The Globe outdoors columnist

It is time for the campers to come out of storage, and many folks have already been camping for a few weeks or more.

I co-own a camper with my brother, McChyne Rall.  I am the perfect camper co-owner. I store the rig in the winter and help fix what needs fixing. In the 7-8 years that I have owned half a camper I have slept in it, I think, one time. Perfect partner if I say so myself.

We tried something this winter storage season I saw advertised to repel mice.  There are small devices that you plug into a wall outlet that are supposed to emit a high frequency sound that keep mice away. They come in a 4-pack so we bought two packs and installed them all over.  There were three in the camper itself and the other five were plugged in the wall outlets in the storage shed.

We left the camper plugged into the wall so the batteries would stay charged and so the mice-repellent wonders could do their job.

So how did they work? Let’s just say that if the camper was a venue for country or rock concert events it would have been a full house every weekend. Even though we were loaded up with these wonder devices, more than twice as many as they say were required to be effective, there was mouse sign everywhere.

You know the old saying that if it sounds too good to be true it is probably too good to be true.  Save your money.
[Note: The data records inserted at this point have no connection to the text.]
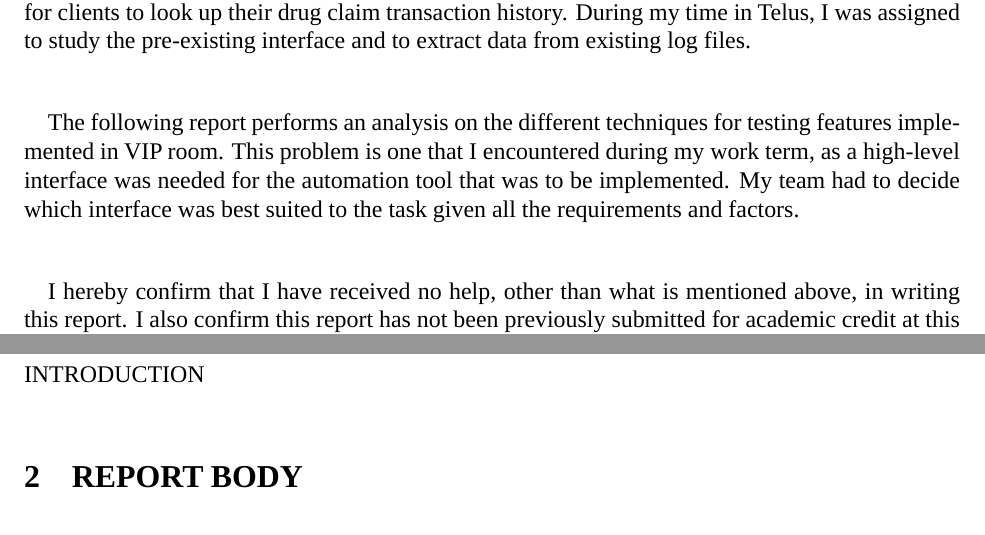
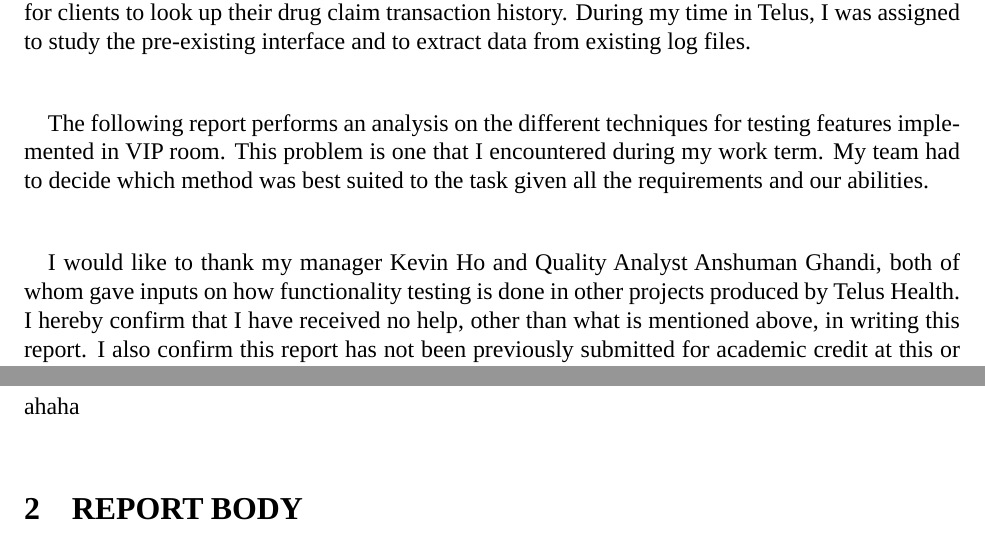
Before and after one commit to fandw/wkrpt1, a LaTeX document (wkrpt.tex, which reads wkrpt.sty): two parts of pages 2 and 5 of 7, joined at a grey line, cut so that both start at the same text. Compiled offline with LuaLaTeX; a missing font is replaced by an installed copy or a similar font.

Commit message:
update
finished letter

```diff
--- a/wkrpt.sty
+++ b/wkrpt.sty
@@ -74,9 +74,7 @@
 
 	#7\\
 
-	#8\\
-
-	I hereby confirm that I have received no help, other than what is mentioned above, in writing this report. I also confirm this report has not been previously submitted for academic credit at this or any other academic institution.
+	#8 I hereby confirm that I have received no help, other than what is mentioned above, in writing this report. I also confirm this report has not been previously submitted for academic credit at this or any other academic institution.
 
 	\vfill
 
--- a/wkrpt.tex
+++ b/wkrpt.tex
@@ -31,10 +31,10 @@
 	Telus Health provides health and related transaction record for clients of medical insurance companies. I was situated in the new VIP room team, which is responsible for rebuilding a web service for clients to look up their drug claim transaction history. During my time in Telus, I was assigned to study the pre-existing interface and to extract data from existing log files.
 }
 {
-	The following report performs an analysis on the different techniques for testing features implemented in VIP room. This problem is one that I encountered during my work term, as a high-level interface was needed for the automation tool that was to be implemented. My team had to decide which interface was best suited to the task given all the requirements and factors.
+	The following report performs an analysis on the different techniques for testing features implemented in VIP room. This problem is one that I encountered during my work term. My team had to decide which method was best suited to the task given all the requirements and our abilities.
 }
 {
-
+	I would like to thank my manager Kevin Ho and Quality Analyst Anshuman Ghandi, both of whom gave inputs on how functionality testing is done in other projects produced by Telus Health.
 }
 {
 	Daiwei Fan\\
@@ -70,7 +70,7 @@ EXECUTIVE SUMMARY
 
 \pagenumbering{arabic}
 \section{Introduction}
-INTRODUCTION
+ahaha
 
 
 \section{REPORT BODY}
```
Also changed, not shown: img/aaa.jpg (added), img/bbb.jpg (added), wkrpt.tex (4 more changed lines).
In the past we just used the old standby poison pellets and dryer sheets to control mice. A friend used the same method in his lake cabin a few years back, and when spring came the mice had moved all of the poison pellets from his half-dozen spread-out locations to one location under the covers on one of the beds in the lower floor. Oh, what a nice surprise.

At that point we started using poison blocks instead of pellets.  The blocks were too big for the mice to carry around. So the electronic methods of mice control don’t work and we are back to the more conventional methods.
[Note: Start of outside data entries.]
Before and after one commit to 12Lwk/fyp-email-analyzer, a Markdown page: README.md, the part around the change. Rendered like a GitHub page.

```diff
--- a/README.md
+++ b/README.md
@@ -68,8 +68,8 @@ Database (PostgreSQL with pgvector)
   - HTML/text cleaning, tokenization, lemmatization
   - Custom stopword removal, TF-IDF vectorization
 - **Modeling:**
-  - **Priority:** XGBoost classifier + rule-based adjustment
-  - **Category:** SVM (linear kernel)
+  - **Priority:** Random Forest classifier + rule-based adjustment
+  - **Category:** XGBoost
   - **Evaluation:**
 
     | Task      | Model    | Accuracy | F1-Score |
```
There is one big drawback to the conventional methods, and that is how often I hear about dogs or other pets getting into the poison locations and getting sick. That can be serious if ingested in amounts large enough.

I solved that problem with about $15 worth of materials.  
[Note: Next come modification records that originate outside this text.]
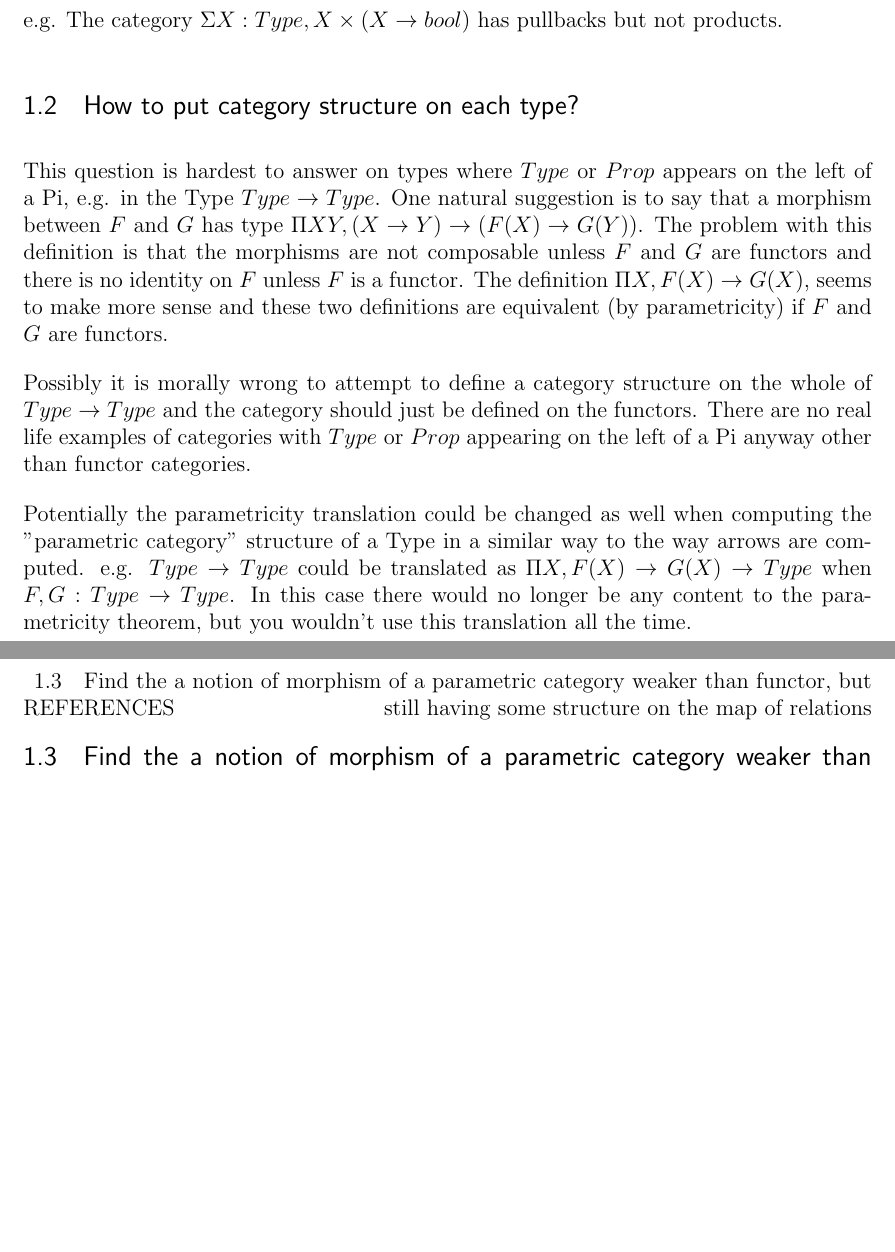
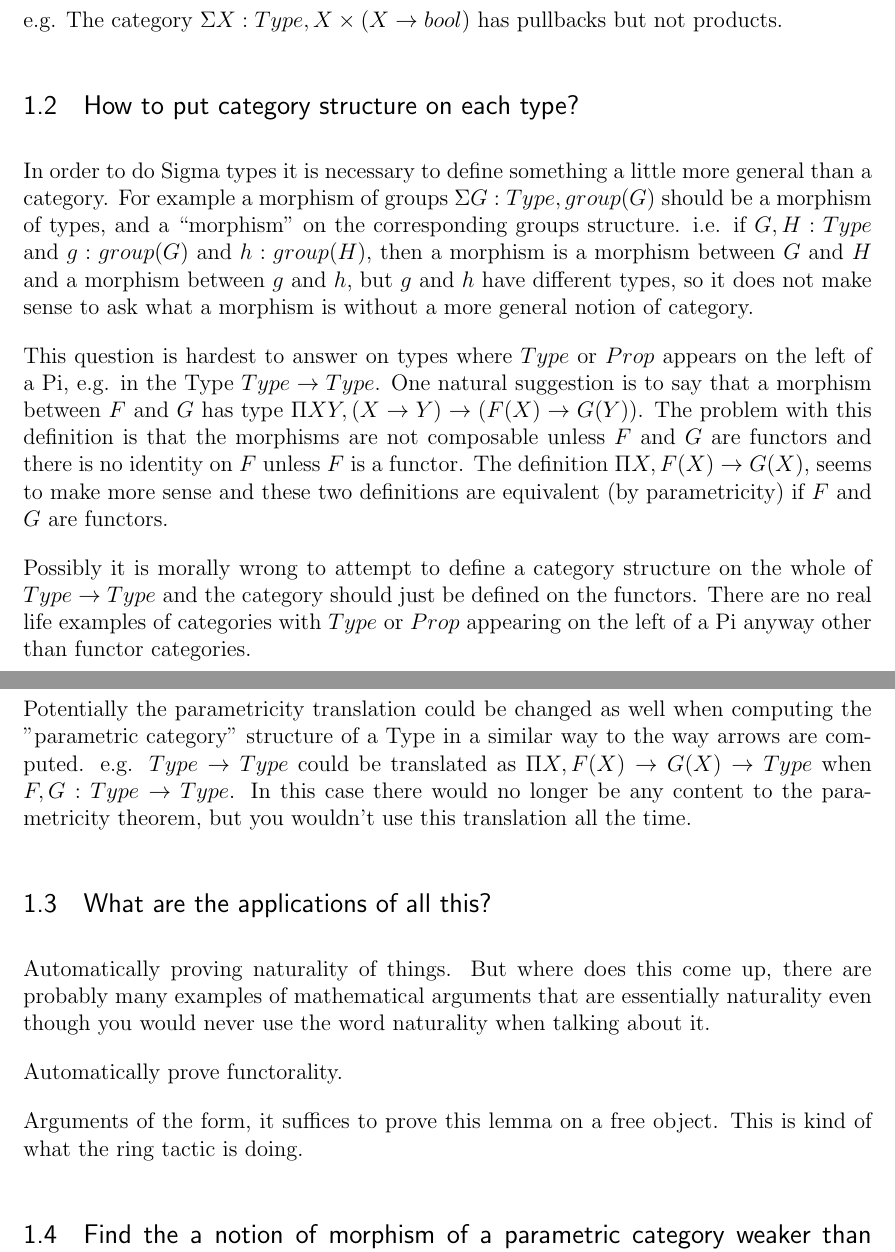
Before and after one commit to ChrisHughes24/coq-and-lean-playground, a LaTeX document (TeX/Parametricity-notes.tex): two parts of pages 1 and 2 of 2 before the commit and two parts of pages 1 and 2 of 3 after it, joined at a grey line, cut so that both start at the same text, the shorter picture padded with empty space. Compiled offline with pdfLaTeX.

Commit message:
more notes

```diff
--- a/TeX/Parametricity-notes.tex
+++ b/TeX/Parametricity-notes.tex
@@ -170,6 +170,12 @@ e.g. The category $\Sigma X : Type, X \times (X \to bool)$ has pullbacks but not
 
 \subsection{How to put category structure on each type?}
 
+In order to do Sigma types it is necessary to define something a little more general than a category.
+For example a morphism of groups $\Sigma G : Type, group(G)$ should be a morphism of types, and a ``morphism''
+on the corresponding groups structure. i.e. if $G, H : Type$ and $g : group(G)$ and $h : group(H)$,
+then a morphism is a morphism between $G$ and $H$ and a morphism between $g$ and $h$, but $g$ and $h$ have
+different types, so it does not make sense to ask what a morphism is without a more general notion of category.
+
 This question is hardest to answer on types where $Type$ or $Prop$ appears on the left of a Pi,
 e.g. in the Type $Type\rightarrow Type$. One natural suggestion is to say that a morphism between
 $F$ and $G$ has type $\Pi X Y, (X \rightarrow Y) \rightarrow (F(X) \rightarrow G(Y))$. The problem
@@ -189,6 +195,19 @@ e.g. $Type \rightarrow Type$ could be translated as
 $\Pi X, F(X) \rightarrow G(X) \rightarrow Type$ when $F,G : Type \rightarrow Type$.
 In this case there would no longer be any content to the parametricity theorem, but
 you wouldn't use this translation all the time.
+
+
+
+\subsection{What are the applications of all this?}
+
+Automatically proving naturality of things. But where does this come up, there are probably many examples
+of mathematical arguments that are essentially naturality even though you would never use the word naturality
+when talking about it.
+
+Automatically prove functorality.
+
+Arguments of the form, it suffices to prove this lemma on a free object.
+This is kind of what the ring tactic is doing.
 
 \subsection{Find the a notion of morphism of a parametric category weaker than functor, but
   still having some structure on the map of relations}
```
Also changed, not shown: TeX/Parametricity-notes.pdf, TeX/Parametricity-notes.tex (1 more changed lines).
You purchase a 10-foot long section of PVC 1.5-inch diameter pipe. Add to the list three T’s and several mounting clamps that hold this kind of pipe to the wall.  You will need some PVC glue as well. Cut the PVC pipe into three sections 18 inches long and six pieces eight inches long. Glue the pieces into three separate units that all look like an upside-down capital letter T.

Attach the unit to the wall, with the tall segment running vertically and the short segments flat on the floor using the clamps. Fill the unit from the top, filling the tall upright with poison. I would use the small blocks of poison and not the pellets. The mice enter along the floor and eat what they can and then leave. You can fill the unit with many poison blocks that might last you most of the year.

The mice can easily reach your tempting offering, and there is no way for a dog or other pet to get into the poison and consume it.

If you put these outside, you will need to purchase a few PVC pipe caps of the appropriate size.  You don’t glue these in place and just remove them by hand as needed to add more poison and then replace the cap.

I have a few of these around my makeshift campfire building on my wildlife property, and if I fill them three times per year, that would cover me in most years.

The mice like to chew the battery caps off the battery in my Polaris Ranger, which I store in a separate smaller building. The only thing I have found to work for any length of time in this kind of situation is an old worn-out sock filled with moth balls. Add one under the seat in the storage area and another in or around the battery compartment. They last one season and don’t fall apart the first time they get wet.

Batteries have been safe ever since. There is lots of wildlife out and about this time of year. Get a wildlife ride scheduled for this weekend and see for yourself. Mice beware!